### About this exercise
Tell how many lines of the data below have the string "forecast" in them. Say nothing more.

(Items from a dataset)
+ + + +
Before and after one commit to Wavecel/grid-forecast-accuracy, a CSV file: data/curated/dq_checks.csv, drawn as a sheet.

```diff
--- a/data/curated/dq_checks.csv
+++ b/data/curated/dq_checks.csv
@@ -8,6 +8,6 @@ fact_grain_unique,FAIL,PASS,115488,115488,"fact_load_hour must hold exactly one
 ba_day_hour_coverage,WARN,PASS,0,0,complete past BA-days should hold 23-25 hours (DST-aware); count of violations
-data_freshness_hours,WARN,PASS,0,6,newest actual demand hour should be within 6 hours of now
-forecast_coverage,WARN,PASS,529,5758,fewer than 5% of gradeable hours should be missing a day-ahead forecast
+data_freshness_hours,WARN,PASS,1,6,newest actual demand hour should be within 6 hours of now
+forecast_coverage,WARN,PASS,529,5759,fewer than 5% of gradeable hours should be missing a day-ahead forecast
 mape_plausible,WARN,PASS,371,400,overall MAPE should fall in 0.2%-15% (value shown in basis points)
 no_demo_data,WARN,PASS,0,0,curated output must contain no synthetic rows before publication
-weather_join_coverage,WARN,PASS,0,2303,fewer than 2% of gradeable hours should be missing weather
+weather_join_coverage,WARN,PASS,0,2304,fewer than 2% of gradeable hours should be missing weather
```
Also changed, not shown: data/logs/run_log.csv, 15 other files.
+ + + +
### Exercise solution
3